Try it:
Please report every line in the entries that contains the string "views".
==============================
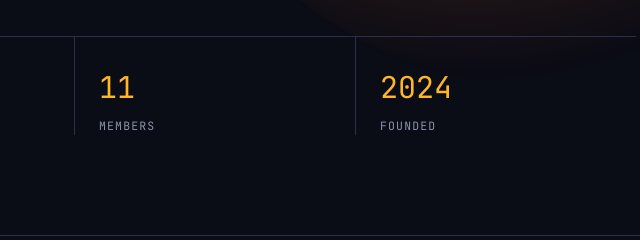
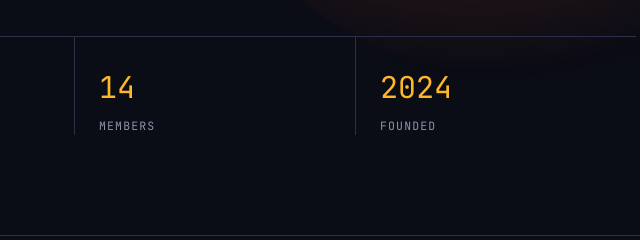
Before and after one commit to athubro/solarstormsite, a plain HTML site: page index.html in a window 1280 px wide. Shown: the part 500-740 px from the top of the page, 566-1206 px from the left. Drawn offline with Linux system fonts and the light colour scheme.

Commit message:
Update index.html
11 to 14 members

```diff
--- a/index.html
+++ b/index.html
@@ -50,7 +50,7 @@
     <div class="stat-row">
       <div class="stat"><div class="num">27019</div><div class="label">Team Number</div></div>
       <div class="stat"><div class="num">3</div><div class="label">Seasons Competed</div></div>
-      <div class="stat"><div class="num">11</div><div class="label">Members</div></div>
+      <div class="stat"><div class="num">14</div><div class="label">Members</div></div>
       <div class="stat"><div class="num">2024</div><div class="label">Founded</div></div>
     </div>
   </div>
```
==============================
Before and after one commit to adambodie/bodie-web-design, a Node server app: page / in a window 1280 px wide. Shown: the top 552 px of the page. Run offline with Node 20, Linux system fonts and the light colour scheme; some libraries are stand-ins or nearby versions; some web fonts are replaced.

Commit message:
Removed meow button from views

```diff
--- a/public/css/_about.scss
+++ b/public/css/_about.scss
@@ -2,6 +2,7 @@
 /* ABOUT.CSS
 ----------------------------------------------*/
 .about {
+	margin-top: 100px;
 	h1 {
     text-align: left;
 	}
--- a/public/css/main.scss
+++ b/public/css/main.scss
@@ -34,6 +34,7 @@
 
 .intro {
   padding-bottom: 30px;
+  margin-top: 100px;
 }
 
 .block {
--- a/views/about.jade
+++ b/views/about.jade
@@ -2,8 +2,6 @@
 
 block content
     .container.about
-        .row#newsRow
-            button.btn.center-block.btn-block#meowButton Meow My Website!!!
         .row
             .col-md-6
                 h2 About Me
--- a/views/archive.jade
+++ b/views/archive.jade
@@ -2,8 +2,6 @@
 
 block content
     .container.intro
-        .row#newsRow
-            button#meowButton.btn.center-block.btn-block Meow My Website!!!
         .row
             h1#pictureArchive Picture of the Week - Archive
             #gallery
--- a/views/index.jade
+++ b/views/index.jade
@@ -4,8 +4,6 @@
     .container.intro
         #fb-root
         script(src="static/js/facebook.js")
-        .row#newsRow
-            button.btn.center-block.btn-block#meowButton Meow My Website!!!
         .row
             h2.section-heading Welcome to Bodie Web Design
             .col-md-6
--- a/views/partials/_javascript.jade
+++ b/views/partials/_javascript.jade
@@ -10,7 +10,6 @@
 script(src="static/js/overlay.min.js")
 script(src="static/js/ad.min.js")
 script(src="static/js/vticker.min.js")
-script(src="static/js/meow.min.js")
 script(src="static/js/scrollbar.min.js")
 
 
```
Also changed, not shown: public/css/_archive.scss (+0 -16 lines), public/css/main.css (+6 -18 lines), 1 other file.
==============================
Answer box:
Removed meow button from views
--- a/views/about.jade
+++ b/views/about.jade
--- a/views/archive.jade
+++ b/views/archive.jade
--- a/views/index.jade
+++ b/views/index.jade
--- a/views/partials/_javascript.jade
+++ b/views/partials/_javascript.jade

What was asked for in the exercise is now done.